This breakdown in the usual tradeoff between aperture and shutter speed is known as reciprocity failure. Each different film type has a different response at low light levels. Some films are very susceptible to reciprocity failure, and others much less so. Some films that are very light sensitive at normal illumination levels and normal exposure times lose much of their sensitivity at low light levels, becoming effectively “slow” films for long exposures. Conversely some films that are “slow” under normal exposure duration retain their light sensitivity better at low light levels.
Another example: For a given film, if a light meter indicates a required EV of 5 and the photographer sets the aperture to f/11, then ordinarily a 4-second exposure would be required; a reciprocity correction factor of 1.5 would require the exposure to be extended to 6 seconds for the same result. Reciprocity failure generally becomes significant at exposures of longer than about 1 second for film, and above 30 seconds for paper.
Reciprocity also breaks down at extremely high levels of illumination with very short exposures. This is a concern for scientific and technical photography, but rarely to general photographers, as exposures significantly shorter than a millisecond are only required for subjects such as explosions and particle physics experiments, or when taking high-speed motion pictures with very high shutter speeds (1/10,000 of a second or faster).
Finally, here is an additional chart where I use 100 ASA film at a very small aperture of the lens and compensate for reciprocity accordingly. Remember, the longer you expose film the more it loses speed, this is why I compensate to such percentages.
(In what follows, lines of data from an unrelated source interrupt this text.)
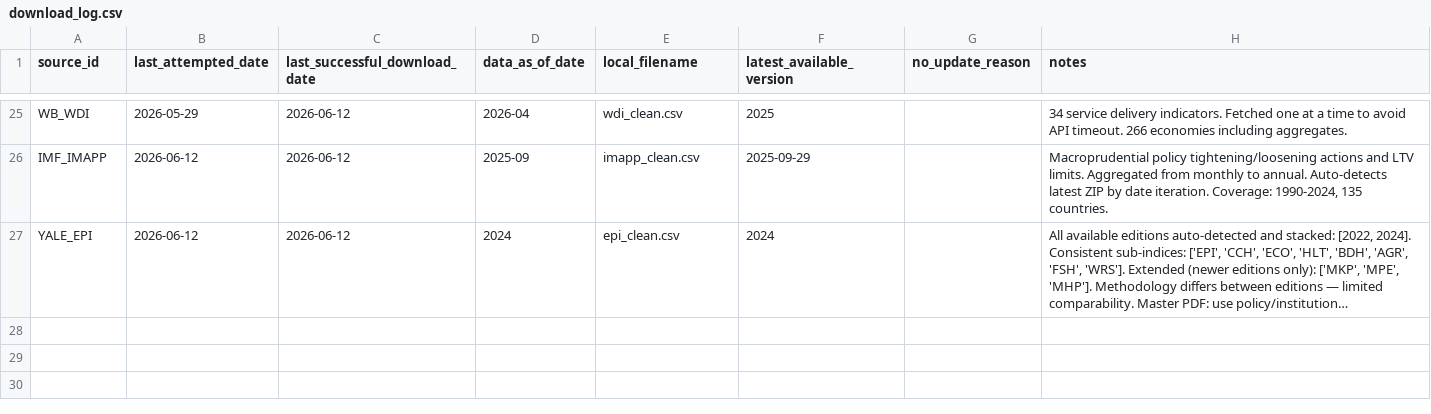
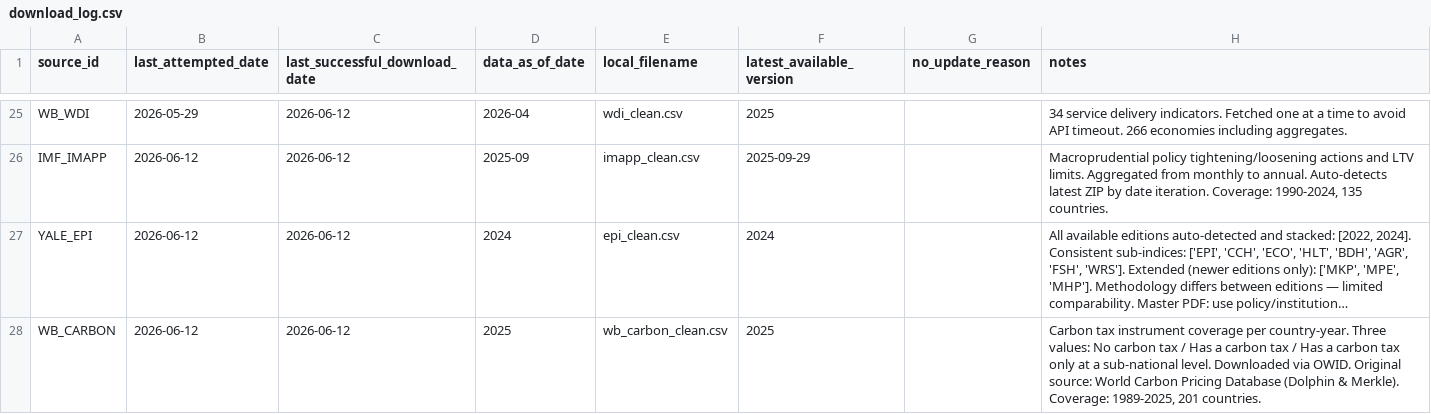
Before and after one commit to mjboulanger/governance-framework, a CSV file: data/raw/download_log.csv, drawn as a sheet; only a part is shown, gaps mark what is left out; long unchanged cells end in …; the diff names each change by its address in the sheet, - before the commit and + after, or states it on an @@ line.

Commit message:
feat: EPI and WB Carbon pipelines complete — both automated; update docs

```diff
--- a/data/raw/download_log.csv
+++ b/data/raw/download_log.csv
+row 28: WB_CARBON | 2026-06-12 | 2026-06-12 | 2025 | wb_carbon_clean.csv | 2025 |  | Carbon tax instrument coverage per country-year. Three values: No carbon tax / Has a carbon tax / Has a carbon tax only at a sub-national level. Downloaded via OWID. Original source: World Carbon Pricing Database (Dolphin & Merkle). Coverage: 1989-2025, 201 countries.
```
Also changed, not shown: data/processed/source_registry.csv, 4 other files.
Since they did not want people in the picture (below) and this lobby is busy 24 hours a day, I ended up using a small aperture on a Linhoff medium format camera and shot the picture exposing it for 32 minutes after reciprocity correction.
Film photography is a lot more than just a push a button and hope for the best. Can you get beautiful images with digital? Of course! Can you use your digital camera and do the same extra-long exposures? Absolutely! But compare digital to film; nothing will beat the thrill of seeing your first print that you carefully composed, developed, tested, and exposed as it slowly appears in a developer tray.
About the Author:
Ignacio Alvarez is a photography instructor at City Colleges of Chicago.
Go to full article: How to Expose Film Correctly at Night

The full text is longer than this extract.